● Directions
Your answer should consist of every line from the records that holds the string "easily".
######
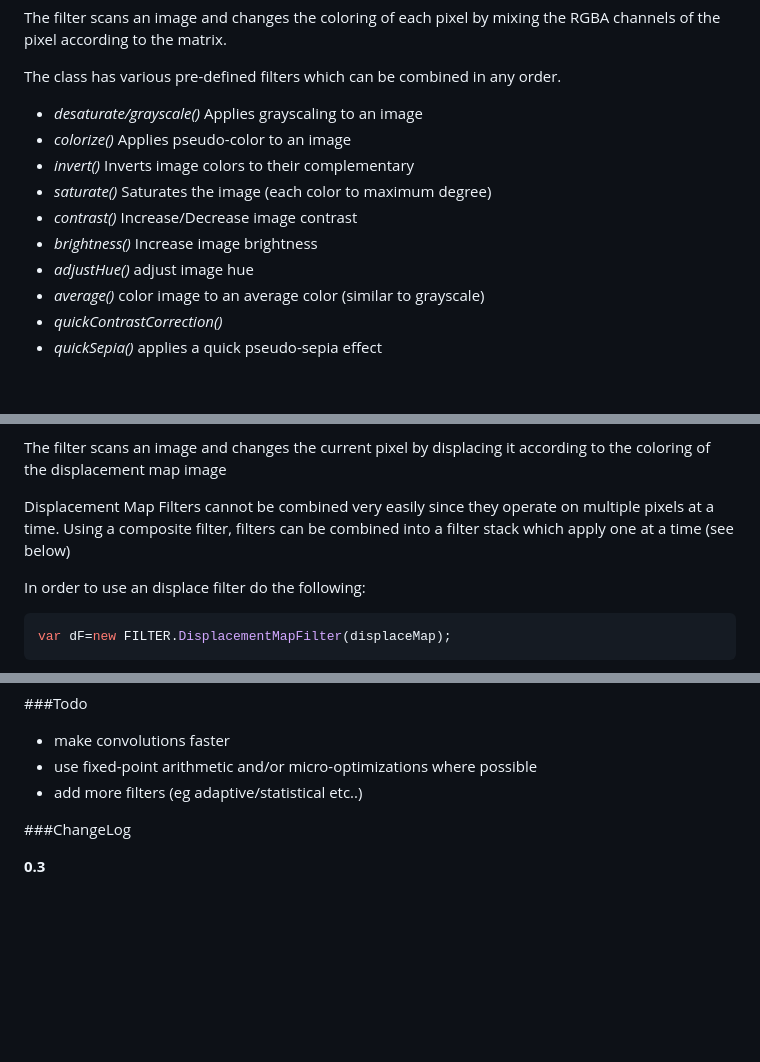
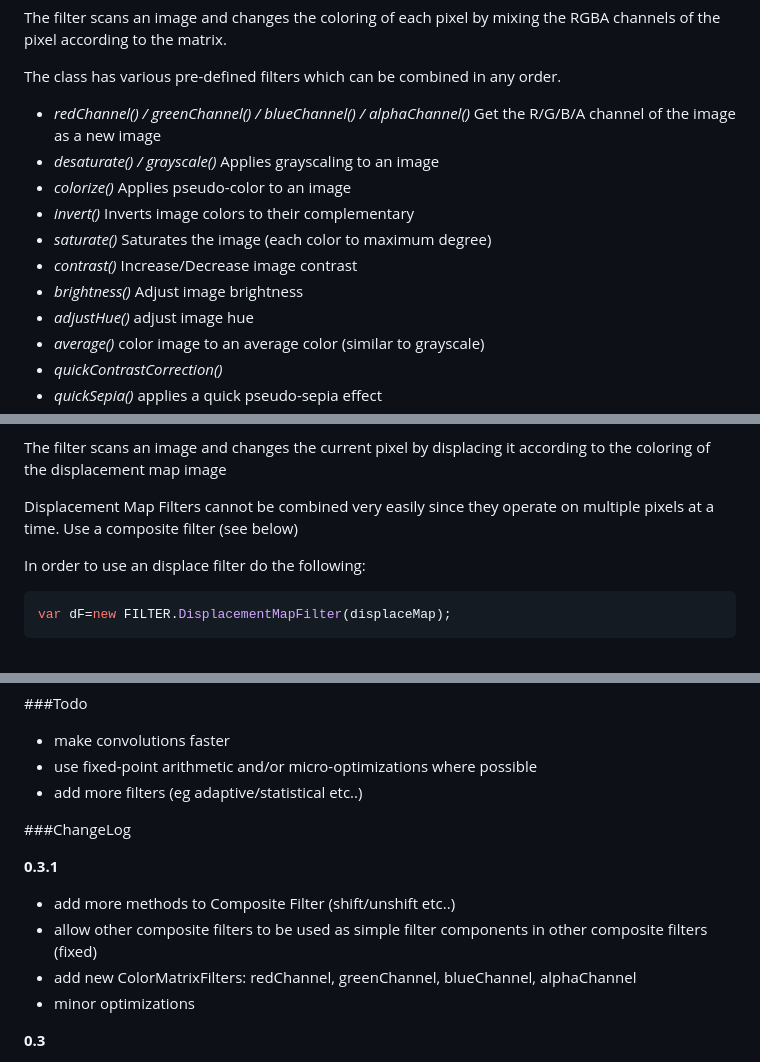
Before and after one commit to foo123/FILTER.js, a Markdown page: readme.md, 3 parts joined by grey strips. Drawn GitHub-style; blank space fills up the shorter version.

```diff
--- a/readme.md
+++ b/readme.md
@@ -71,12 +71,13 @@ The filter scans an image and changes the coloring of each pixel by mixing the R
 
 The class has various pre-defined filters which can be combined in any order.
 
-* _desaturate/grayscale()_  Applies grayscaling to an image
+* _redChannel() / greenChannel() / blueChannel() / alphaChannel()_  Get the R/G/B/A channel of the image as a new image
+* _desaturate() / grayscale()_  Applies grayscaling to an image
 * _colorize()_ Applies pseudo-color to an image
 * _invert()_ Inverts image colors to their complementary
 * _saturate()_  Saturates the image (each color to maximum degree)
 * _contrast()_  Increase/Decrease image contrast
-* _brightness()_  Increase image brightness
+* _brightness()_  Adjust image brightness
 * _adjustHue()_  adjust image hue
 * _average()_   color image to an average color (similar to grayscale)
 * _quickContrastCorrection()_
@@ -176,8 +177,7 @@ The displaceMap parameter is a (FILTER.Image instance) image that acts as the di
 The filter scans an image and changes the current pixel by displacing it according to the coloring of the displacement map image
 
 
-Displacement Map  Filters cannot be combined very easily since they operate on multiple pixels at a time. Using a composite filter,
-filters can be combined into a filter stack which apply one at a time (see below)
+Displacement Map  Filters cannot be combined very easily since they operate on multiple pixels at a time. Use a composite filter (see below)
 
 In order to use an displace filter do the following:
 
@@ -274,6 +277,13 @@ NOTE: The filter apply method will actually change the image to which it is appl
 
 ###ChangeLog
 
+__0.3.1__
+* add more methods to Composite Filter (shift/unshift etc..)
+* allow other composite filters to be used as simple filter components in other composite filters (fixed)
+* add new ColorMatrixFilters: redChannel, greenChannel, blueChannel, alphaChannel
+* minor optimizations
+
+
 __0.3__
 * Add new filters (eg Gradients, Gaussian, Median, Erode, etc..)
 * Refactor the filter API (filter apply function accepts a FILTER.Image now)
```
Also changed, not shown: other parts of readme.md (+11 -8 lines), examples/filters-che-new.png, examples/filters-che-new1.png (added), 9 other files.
######
● Answer for this exercise
-Displacement Map  Filters cannot be combined very easily since they operate on multiple pixels at a time. Using a composite filter,
+Displacement Map  Filters cannot be combined very easily since they operate on multiple pixels at a time. Use a composite filter (see below)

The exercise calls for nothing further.